## Records provided
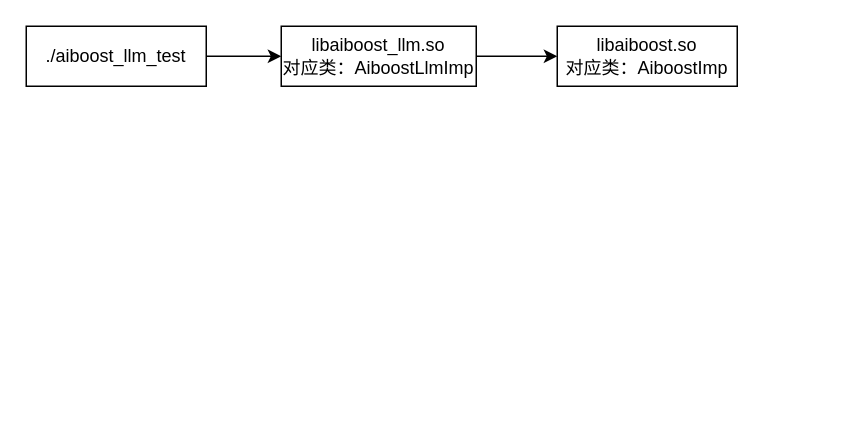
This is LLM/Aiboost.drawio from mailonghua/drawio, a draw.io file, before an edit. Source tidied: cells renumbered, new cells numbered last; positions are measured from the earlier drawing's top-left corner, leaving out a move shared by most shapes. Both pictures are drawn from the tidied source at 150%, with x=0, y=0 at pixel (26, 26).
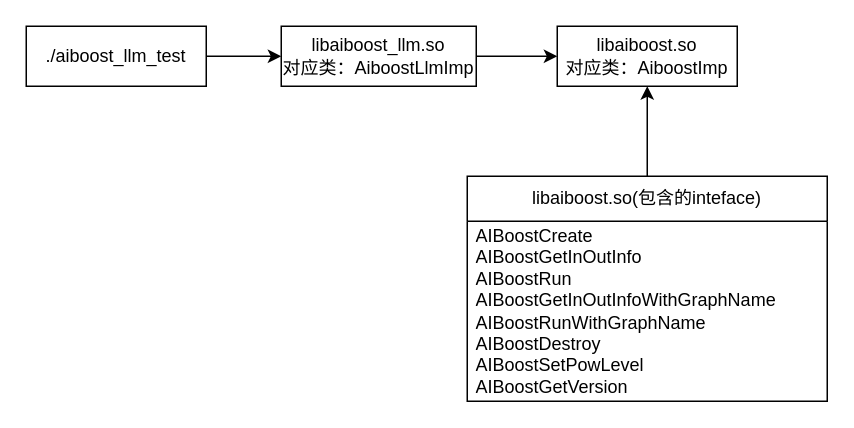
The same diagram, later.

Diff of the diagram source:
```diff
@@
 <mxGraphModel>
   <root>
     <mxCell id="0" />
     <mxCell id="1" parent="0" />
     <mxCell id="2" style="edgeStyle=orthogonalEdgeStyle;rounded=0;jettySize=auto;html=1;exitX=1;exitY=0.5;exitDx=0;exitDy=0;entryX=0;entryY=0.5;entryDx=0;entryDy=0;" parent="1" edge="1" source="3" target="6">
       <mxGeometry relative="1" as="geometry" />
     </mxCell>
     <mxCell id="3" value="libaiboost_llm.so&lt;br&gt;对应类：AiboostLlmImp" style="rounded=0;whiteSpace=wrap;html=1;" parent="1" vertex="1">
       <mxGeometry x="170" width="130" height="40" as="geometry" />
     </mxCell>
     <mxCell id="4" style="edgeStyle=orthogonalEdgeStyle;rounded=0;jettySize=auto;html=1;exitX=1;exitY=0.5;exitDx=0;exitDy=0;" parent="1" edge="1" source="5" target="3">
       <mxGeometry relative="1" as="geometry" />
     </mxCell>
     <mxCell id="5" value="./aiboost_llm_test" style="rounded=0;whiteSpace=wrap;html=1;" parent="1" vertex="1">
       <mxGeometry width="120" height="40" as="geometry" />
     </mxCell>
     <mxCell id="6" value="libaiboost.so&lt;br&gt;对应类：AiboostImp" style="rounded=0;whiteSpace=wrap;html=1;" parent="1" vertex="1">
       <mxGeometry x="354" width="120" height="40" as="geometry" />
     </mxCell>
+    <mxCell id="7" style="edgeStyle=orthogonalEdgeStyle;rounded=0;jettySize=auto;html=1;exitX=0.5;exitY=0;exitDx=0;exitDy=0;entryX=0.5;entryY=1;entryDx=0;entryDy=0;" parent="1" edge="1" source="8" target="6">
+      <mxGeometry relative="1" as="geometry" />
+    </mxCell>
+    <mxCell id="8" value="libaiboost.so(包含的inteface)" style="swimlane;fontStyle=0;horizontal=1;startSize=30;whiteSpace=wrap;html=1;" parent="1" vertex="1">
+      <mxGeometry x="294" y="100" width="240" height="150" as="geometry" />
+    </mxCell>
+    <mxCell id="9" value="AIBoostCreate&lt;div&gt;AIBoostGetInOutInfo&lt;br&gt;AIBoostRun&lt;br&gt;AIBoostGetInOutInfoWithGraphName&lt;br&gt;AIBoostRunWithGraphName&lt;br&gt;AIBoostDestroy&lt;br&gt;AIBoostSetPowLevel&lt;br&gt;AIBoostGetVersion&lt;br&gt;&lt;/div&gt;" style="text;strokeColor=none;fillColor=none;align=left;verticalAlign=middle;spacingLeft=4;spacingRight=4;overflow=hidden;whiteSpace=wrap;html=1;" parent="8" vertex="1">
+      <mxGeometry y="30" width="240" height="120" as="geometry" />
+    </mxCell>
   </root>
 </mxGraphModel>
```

## Task to carry out
All of the records need to be restated word for word, but not the pictures.

## Written response
This is LLM/Aiboost.drawio from mailonghua/drawio, a draw.io file, before an edit. Source tidied: cells renumbered, new cells numbered last; positions are measured from the earlier drawing's top-left corner, leaving out a move shared by most shapes. Both pictures are drawn from the tidied source at 150%, with x=0, y=0 at pixel (26, 26).
The same diagram, later.

Diff of the diagram source:
```diff
@@
 <mxGraphModel>
   <root>
     <mxCell id="0" />
     <mxCell id="1" parent="0" />
     <mxCell id="2" style="edgeStyle=orthogonalEdgeStyle;rounded=0;jettySize=auto;html=1;exitX=1;exitY=0.5;exitDx=0;exitDy=0;entryX=0;entryY=0.5;entryDx=0;entryDy=0;" parent="1" edge="1" source="3" target="6">
       <mxGeometry relative="1" as="geometry" />
     </mxCell>
     <mxCell id="3" value="libaiboost_llm.so&lt;br&gt;对应类：AiboostLlmImp" style="rounded=0;whiteSpace=wrap;html=1;" parent="1" vertex="1">
       <mxGeometry x="170" width="130" height="40" as="geometry" />
     </mxCell>
     <mxCell id="4" style="edgeStyle=orthogonalEdgeStyle;rounded=0;jettySize=auto;html=1;exitX=1;exitY=0.5;exitDx=0;exitDy=0;" parent="1" edge="1" source="5" target="3">
       <mxGeometry relative="1" as="geometry" />
     </mxCell>
     <mxCell id="5" value="./aiboost_llm_test" style="rounded=0;whiteSpace=wrap;html=1;" parent="1" vertex="1">
       <mxGeometry width="120" height="40" as="geometry" />
     </mxCell>
     <mxCell id="6" value="libaiboost.so&lt;br&gt;对应类：AiboostImp" style="rounded=0;whiteSpace=wrap;html=1;" parent="1" vertex="1">
       <mxGeometry x="354" width="120" height="40" as="geometry" />
     </mxCell>
+    <mxCell id="7" style="edgeStyle=orthogonalEdgeStyle;rounded=0;jettySize=auto;html=1;exitX=0.5;exitY=0;exitDx=0;exitDy=0;entryX=0.5;entryY=1;entryDx=0;entryDy=0;" parent="1" edge="1" source="8" target="6">
+      <mxGeometry relative="1" as="geometry" />
+    </mxCell>
+    <mxCell id="8" value="libaiboost.so(包含的inteface)" style="swimlane;fontStyle=0;horizontal=1;startSize=30;whiteSpace=wrap;html=1;" parent="1" vertex="1">
+      <mxGeometry x="294" y="100" width="240" height="150" as="geometry" />
+    </mxCell>
+    <mxCell id="9" value="AIBoostCreate&lt;div&gt;AIBoostGetInOutInfo&lt;br&gt;AIBoostRun&lt;br&gt;AIBoostGetInOutInfoWithGraphName&lt;br&gt;AIBoostRunWithGraphName&lt;br&gt;AIBoostDestroy&lt;br&gt;AIBoostSetPowLevel&lt;br&gt;AIBoostGetVersion&lt;br&gt;&lt;/div&gt;" style="text;strokeColor=none;fillColor=none;align=left;verticalAlign=middle;spacingLeft=4;spacingRight=4;overflow=hidden;whiteSpace=wrap;html=1;" parent="8" vertex="1">
+      <mxGeometry y="30" width="240" height="120" as="geometry" />
+    </mxCell>
   </root>
 </mxGraphModel>
```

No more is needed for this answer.